Front-end code edit data
-- -- --
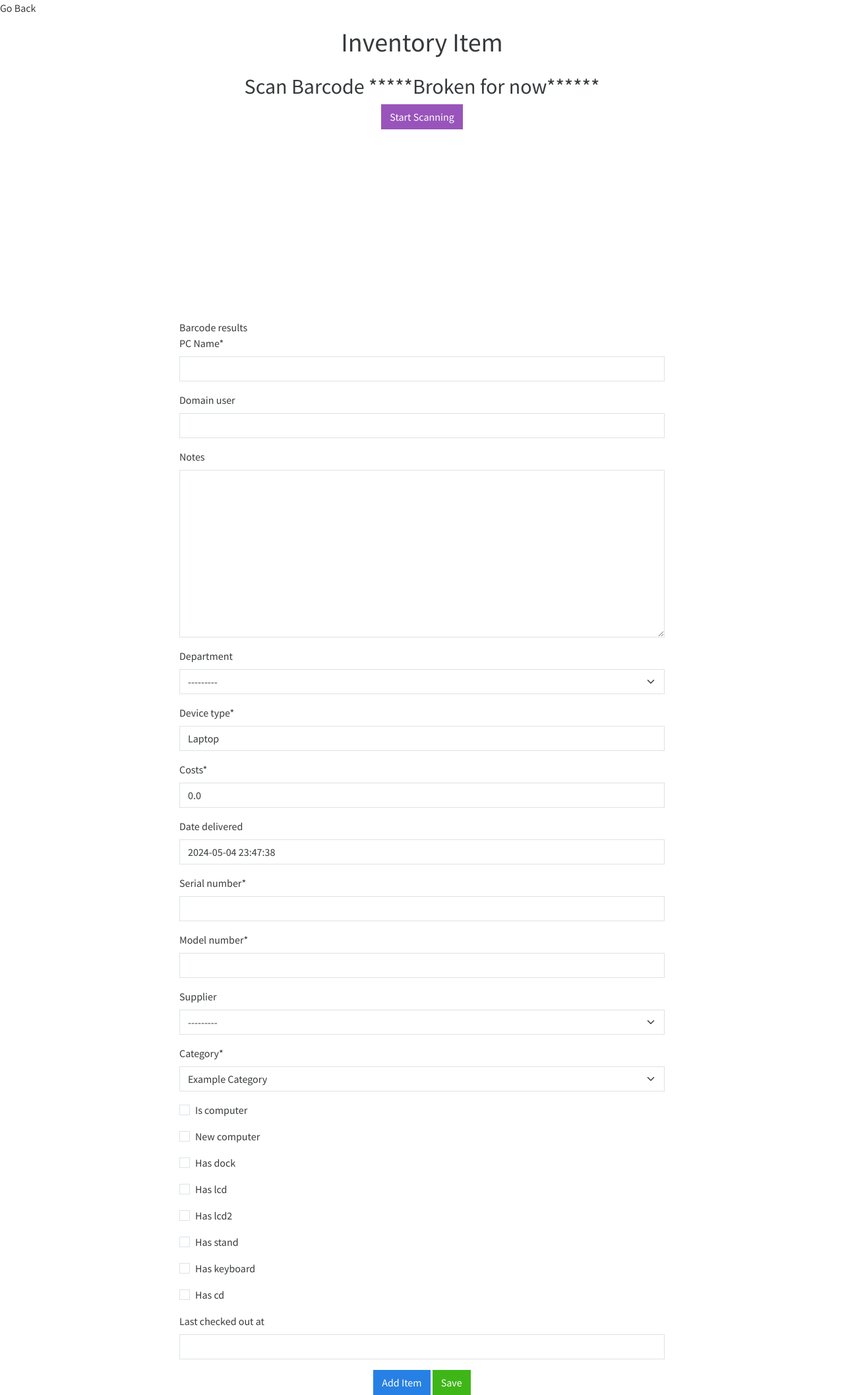
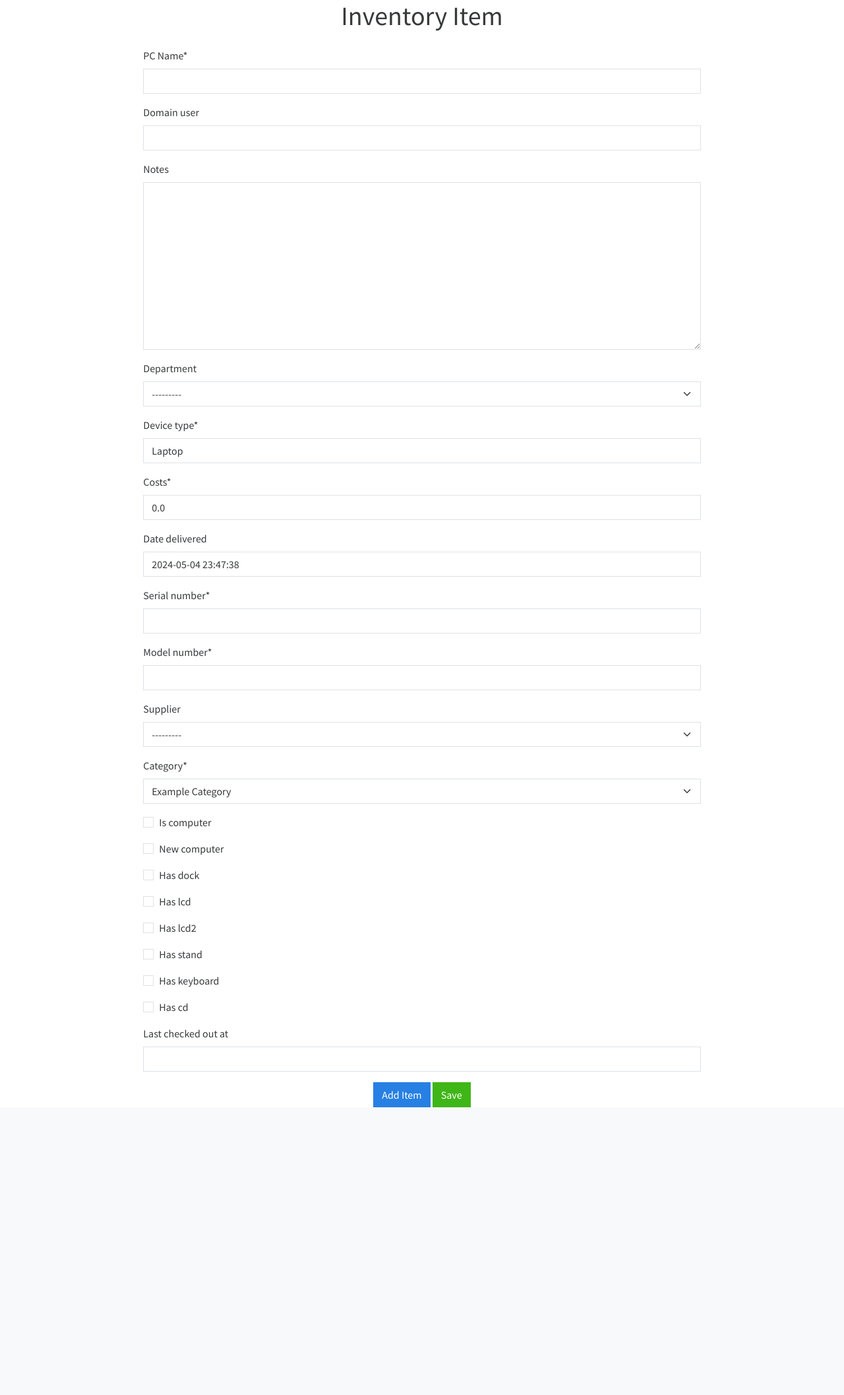
Before and after one commit to kcurt123/CIS281, a Django app: page /add-item/ in a window 1280 px wide. Shown: the part 56-2170 px from the top of the page at 66% size. After the commit the page ends 1734 px from the top, so only its background shows below. Run offline with Django 5.2, Linux system fonts and the light colour scheme; a user stored in the database is signed in; data comes from the database, SQL or seed files in the repository; some libraries are stand-ins or nearby versions.

Commit message:
commented out scanning featuring

```diff
--- a/inventory_management/inventory/templates/inventory/item_form.html
+++ b/inventory_management/inventory/templates/inventory/item_form.html
@@ -9,28 +9,27 @@
 {% endblock javascript %}
 
 {% block content %}
-<a href="{% url 'dashboard' %}" class="btn btn-outline-primary my-3 mx-4">Go Back</a>
 <div class="container mt-3">
     <div class="text-center mb-4">
         <h1>Inventory Item</h1>
     </div>
 
-    <div class="row justify-content-center">
+    <!--<div class="row justify-content-center">
         <div class="col-12 text-center">
             <h2>Scan Barcode *****Broken for now******</h2>
             <button id="startScan" class="btn btn-info">Start Scanning</button>
             <button id="stopScan" class="btn btn-danger" style="display: none;">Stop Scanning</button>
-            <!-- Container for the video feed -->
+
             <div id="scanner-container" style="width: 100%; width: 640; height: 280px;"></div>
         </div>
-    </div>
+    </div>-->
 
     <!-- Fillable Form Section Below -->
     <div class="row justify-content-center">
         <div class="col-md-8">
             <div id="input-box-section">
                 <!-- Display Barcode Result Here -->
-                <div id="barcodeResult" class="mt-2">Barcode results</div>
+                <!--<div id="barcodeResult" class="mt-2">Barcode results</div>-->
                 <form method="POST" id="itemForm">
                     {% csrf_token %}
                     {{ form|crispy }}
```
-- -- --
▶ Activity
Every line above should be copied exactly; do not carry over the pictures.

▶ Result of the exercise
Before and after one commit to kcurt123/CIS281, a Django app: page /add-item/ in a window 1280 px wide. Shown: the part 56-2170 px from the top of the page at 66% size. After the commit the page ends 1734 px from the top, so only its background shows below. Run offline with Django 5.2, Linux system fonts and the light colour scheme; a user stored in the database is signed in; data comes from the database, SQL or seed files in the repository; some libraries are stand-ins or nearby versions.

Commit message:
commented out scanning featuring

```diff
--- a/inventory_management/inventory/templates/inventory/item_form.html
+++ b/inventory_management/inventory/templates/inventory/item_form.html
@@ -9,28 +9,27 @@
 {% endblock javascript %}
 
 {% block content %}
-<a href="{% url 'dashboard' %}" class="btn btn-outline-primary my-3 mx-4">Go Back</a>
 <div class="container mt-3">
     <div class="text-center mb-4">
         <h1>Inventory Item</h1>
     </div>
 
-    <div class="row justify-content-center">
+    <!--<div class="row justify-content-center">
         <div class="col-12 text-center">
             <h2>Scan Barcode *****Broken for now******</h2>
             <button id="startScan" class="btn btn-info">Start Scanning</button>
             <button id="stopScan" class="btn btn-danger" style="display: none;">Stop Scanning</button>
-            <!-- Container for the video feed -->
+
             <div id="scanner-container" style="width: 100%; width: 640; height: 280px;"></div>
         </div>
-    </div>
+    </div>-->
 
     <!-- Fillable Form Section Below -->
     <div class="row justify-content-center">
         <div class="col-md-8">
             <div id="input-box-section">
                 <!-- Display Barcode Result Here -->
-                <div id="barcodeResult" class="mt-2">Barcode results</div>
+                <!--<div id="barcodeResult" class="mt-2">Barcode results</div>-->
                 <form method="POST" id="itemForm">
                     {% csrf_token %}
                     {{ form|crispy }}
```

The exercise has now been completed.